____ MATERIAL PROVIDED

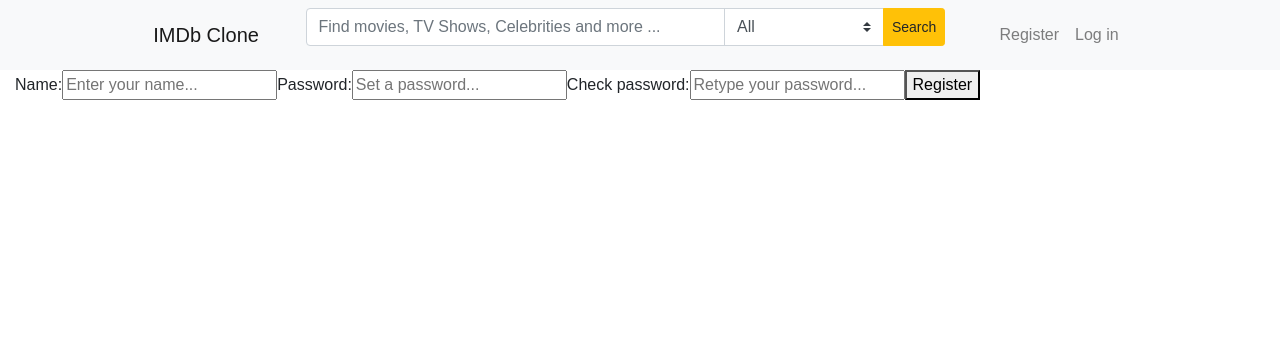
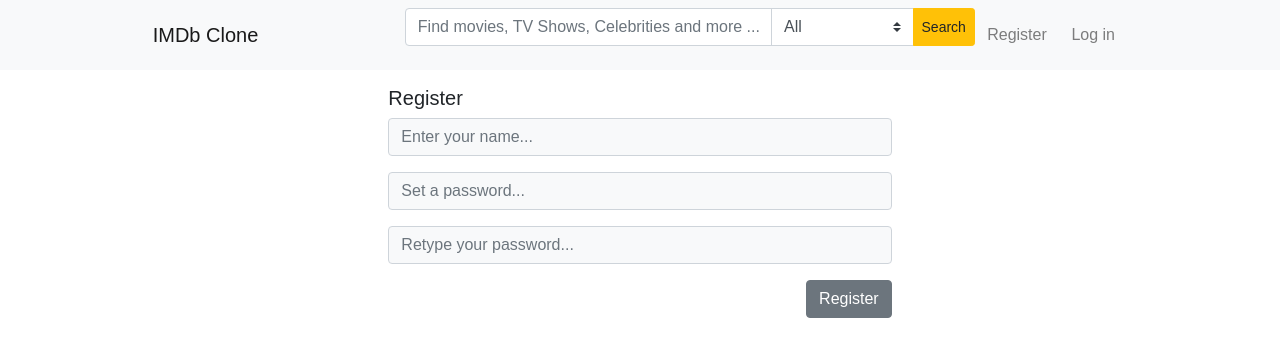
Before and after one commit to buzeamihai/imdb-clone, a React (Create React App) app: page /register in a window 1280 px wide. Shown: the top 356 px of the page. Built offline with nearby package versions, Linux system fonts and the light colour scheme.

Commit message:
mihai update

```diff
--- a/package.json
+++ b/package.json
@@ -5,6 +5,7 @@
   "dependencies": {
     "axios": "^0.17.1",
     "bootstrap": "^4.0.0",
+    "query-string": "^5.1.0",
     "react": "^16.2.0",
     "react-dom": "^16.2.0",
     "react-materialize": "^1.1.2",
--- a/src/App.js
+++ b/src/App.js
@@ -15,10 +15,11 @@
         <div className="container-fluid">
           <Header />
           <Route exact path='/' component = { Homepage } />
+
           <Route path="/search/:categ/:query" component={ SearchPage } />
           <Route path="/register" component={ Register } />
-          <Route path="/login" component={ () => <h2>Log In</h2> } />
-          <Link to="/movies" className="col s4"></Link>
+
+          <Link to="/movies"></Link>
           <Route path="/login" component={ LoginPage } />
         </div>
       </BrowserRouter>
--- a/src/actions/index.js
+++ b/src/actions/index.js
@@ -17,8 +17,6 @@
 
     console.log(result);
 
-
-
     return {
         type: SEARCH_MOVIE,
         payload: result
@@ -26,9 +24,13 @@
 }
 
 
-export function getMovies(movies) {
-    const result = axios.get('http://localhost:8000/movies')
-        console.log(result)
+export function getMovies(page=1) {
+
+    console.log(page);
+    const url = 'http://localhost:8000/movies?take=10&skip=';
+    const result = axios.get(`${url}${(page-1)*10}`);
+
+
     return {
         type: GET_MOVIES,
         payload: result
--- a/src/components/header.js
+++ b/src/components/header.js
@@ -6,12 +6,12 @@
     render() {
         return (
 
-                <div className="row bg-light">
-                    <div className="col-10">
+                <div className="row bg-light justify-content-center">
+                    <div className="col-md-10">
                         <nav className="navbar navbar-expand-md navbar-light">
-                            <Link to="/" className="navbar-brand">IMDb Clone</Link>
-                            <Search />
-                            <ul className="navbar-nav">
+                            <Link to="/" className="navbar-brand col-md-3 col-sm-10">IMDb Clone</Link>
+                            <Search className="col-md-7 col-sm-10"/>
+                            <ul className="navbar-nav col-md-2 col-sm-10">
                                 <li  className="nav-item">
                                     <Link to="/register" className="nav-link">Register</Link>
                                 </li>
--- a/src/components/homepage.js
+++ b/src/components/homepage.js
@@ -1,5 +1,7 @@
 import React, { Component} from 'react';
 import MovieList from './movieList';
+import Pagination from './pagination';
+import queryString from 'query-string';
 import { connect } from 'react-redux';
 import { bindActionCreators} from 'redux';
 import { getMovies } from '../actions';
@@ -8,17 +10,31 @@
 class Homepage extends Component {
     constructor(props){
         super(props);
-
+        this.state = {
+            currentPaginationPage: 1
+        }
     }
 
     componentDidMount() {
-        this.props.getMovies();
+        const page=queryString.parse(this.props.location.search).page;
+        this.setState({
+            currentPaginationPage: page || 1
+        });
+        this.props.getMovies(page);
+        console.log(page);
+    }
+
+    componentDidUpdate() {
+        const page = queryString.parse(this.props.location.search).page;
+        console.log('props', page, this.state.currentPaginationPage);
+        if(page !== this.state.currentPaginationPage) {
+            this.componentDidMount();
+        }
     }
 
     render(){
-        console.log(this.props.movies)
         if(this.props.movies && this.props.movies.results) {
-            return <MovieList movies={this.props.movies.results} />;
+            return <MovieList movies={this.props.movies.results} pagination = {this.props.movies.pagination} path= {this.props.match.path} />
 
         } else {
             return (
--- a/src/components/login.js
+++ b/src/components/login.js
@@ -45,17 +45,20 @@
             return <div>Success</div>;
         }
         return (
-          <form className="form register-form" onSubmit={ this.handleSubmit }>
-            <label>
-              Name:
-              <input type="text" placeholder={ this.state.name } onChange={ this.setName } />
-            </label>
-            <label>
-              Password:
-              <input type="password" placeholder={ this.state.password } onChange={ this.setPassword }/>
-            </label>
-            <button type="submit"> Login </button>
-          </form>
+            <div className="row justify-content-center mt-3">
+                <div className="col-md-5">
+                    <h5 class="contact">Log in</h5>
+                    <form onSubmit={ this.handleSubmit }>
+                        <div className="form-group">
+                            <input type="text" className="form-control bg-light" placeholder={ this.state.name } onChange={ this.setName } />
+                        </div>
+                        <div className="form-group">
+                            <input type="password" className="form-control bg-light" placeholder={ this.state.password } onChange={ this.setPassword }/>
+                        </div>
+                        <button type="submit" class="btn btn-secondary float-right"> Login </button>
+                    </form>
+                </div>
+            </div>
         );
     }
 }
--- a/src/components/movieList.js
+++ b/src/components/movieList.js
@@ -1,11 +1,9 @@
 
 import React, { Component } from 'react';
 import style from '../style.css';
-import { connect } from 'react-redux';
-import { bindActionCreators } from 'redux';
-import axios from 'axios';
-import { Link} from 'react-router-dom';
+
 import Movie from './movies';
+import Pagination from './pagination';
 
 class MovieList extends Component {
   constructor(props) {
@@ -18,15 +16,21 @@
 
   render() {
     let movieTitles;
-
-      movieTitles = this.props.movies.map(
-        (data) => (
+    movieTitles = this.props.movies.map((data) => (
           <Movie result={data}/> //result devine prop
         )
       );
 
-    return <div className="row">{movieTitles}
-    </div>;
+    return (
+      <div>
+        <div className="row">
+
+            { movieTitles }
+
+        </div>
+        <Pagination pagination={this.props.pagination} path={this.props.path} />
+      </div>
+      )
     }
   }
 
--- a/src/components/movies.js
+++ b/src/components/movies.js
@@ -6,11 +6,13 @@
   }
 	render(){
 		return (
-			<div className="col-sm-4">
+      <div className="col">
+        <div>
             <h6>{this.props.result.Title}</h6>
-            <a href='#'><img src={this.props.result.Poster} className="img-responsive" width="160px" height="223px" /></a>
+            <a href="#"><img src={this.props.result.Poster} className="img-responsive" /></a>
+        </div>
       </div>
-			)
+      )
 	}
 }
 
--- a/src/components/pagination.js
+++ b/src/components/pagination.js
@@ -1,6 +1,35 @@
 import React, { Component } from 'react';
+import{ Link, Route } from 'react-router-dom';
+import MovieList from './movieList';
 
 class Pagination extends Component {
+    constructor(props) {
+        super(props);
+        console.log(this.props.pagination);
+    }
 
 
+    render(){
+
+        let array = [];
+        for (let i=1; i <= this.props.pagination.numberOfPages; i++) {
+            array.push(
+                <li className="nav-item nav-link">
+                        <Link to={ this.props.path + '?page=' + i}>{i}</Link>
+                </li>
+            )
+        }
+
+	    return (
+
+            <nav aria-label="Search result pages" className="navbar">
+                <ul className="nav nav-dark bg-light">
+                    { array }
+                </ul>
+
+            </nav>
+      )
+	}
 }
+
+export default Pagination;
--- a/src/components/register.js
+++ b/src/components/register.js
@@ -59,21 +59,23 @@
     }
     render() {
         return (
-          <form className="form register-form" onSubmit={ this.handleSubmit }>
-            <label>
-              Name:
-              <input type="text" placeholder={ this.state.name } onChange={ this.setName } />
-            </label>
-            <label>
-              Password:
-              <input type="password" placeholder={ this.state.password } onChange={ this.setPassword }/>
-            </label>
-            <label>
-              Check password:
-              <input type="password" placeholder={ this.state.repassword } onChange={this.setRepassword}/>
-            </label>
-            <button type="submit"> Register </button>
-          </form>
+            <div className="row justify-content-center mt-3">
+                <div className="col-md-5">
+                    <h5 class="contact">Register</h5>
+                    <form onSubmit={ this.handleSubmit }>
+                        <div className="form-group">
+                            <input type="text" className="form-control bg-light"  placeholder={ this.state.name } onChange={ this.setName } />
+                        </div>
+                        <div className="form-group">
+                            <input type="password" className="form-control bg-light"  placeholder={ this.state.password } onChange={ this.setPassword }/>
+                        </div>
+                        <div className="form-group">
+                            <input type="password" className="form-control bg-light" placeholder={ this.state.repassword } onChange={this.setRepassword}/>
+                        </div>
+                        <button type="submit" class="btn btn-secondary float-right"> Register </button>
+                    </form>
+                </div>
+            </div>
         );
     }
 }
--- a/src/components/searchComponent.js
+++ b/src/components/searchComponent.js
@@ -43,9 +43,9 @@
 
         return (
 
-            <div className="input-group mb-3 col-8">
-                <input type="text" className="form-control col-9" value={ this.state.query } onChange={ this.handleSearchInputChange } placeholder="Find movies, TV Shows, Celebrities and more ..."/>
-                <select className="custom-select col-3" id="inputGroupSelect" value={this.state.category} onChange={this.handleCategoryChange}>
+            <div className="input-group mb-3">
+                <input type="text" className="form-control col-md-9" value={ this.state.query } onChange={ this.handleSearchInputChange } placeholder="Find movies, TV Shows, Celebrities and more ..."/>
+                <select className="custom-select col-md-3" id="inputGroupSelect" value={this.state.category} onChange={this.handleCategoryChange}>
                     <option value="All">All</option>
                     <option value="Title">Title</option>
                     <option value="Year">Year</option>
@@ -61,10 +61,7 @@
                 </select>
                 <div className="input-group-append">
                     <button className="btn btn-warning btn-sm" type="submit" onClick = { this.onClickButton }>Search</button>
-
                 </div>
-
-
             </div>
 
         );
--- a/src/components/searchPage.js
+++ b/src/components/searchPage.js
@@ -19,14 +19,8 @@
     }
 
     componentDidMount(){
-
-        //declansez actiunea
         this.props.searchMovie(this.props.match.params.categ, this.props.match.params.query);
     }
-
-
-
-
 
     render(){
         if(this.props.search) {
```
Also changed, not shown: 1 other file (tests, documents, lock files or other folders). Lines whose indentation alone changed are shown as unchanged.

________

Look through the data above and report every line in which "extends" appears.

ANSWER SECTION
 class Homepage extends Component {
 class MovieList extends Component {
 class Pagination extends Component {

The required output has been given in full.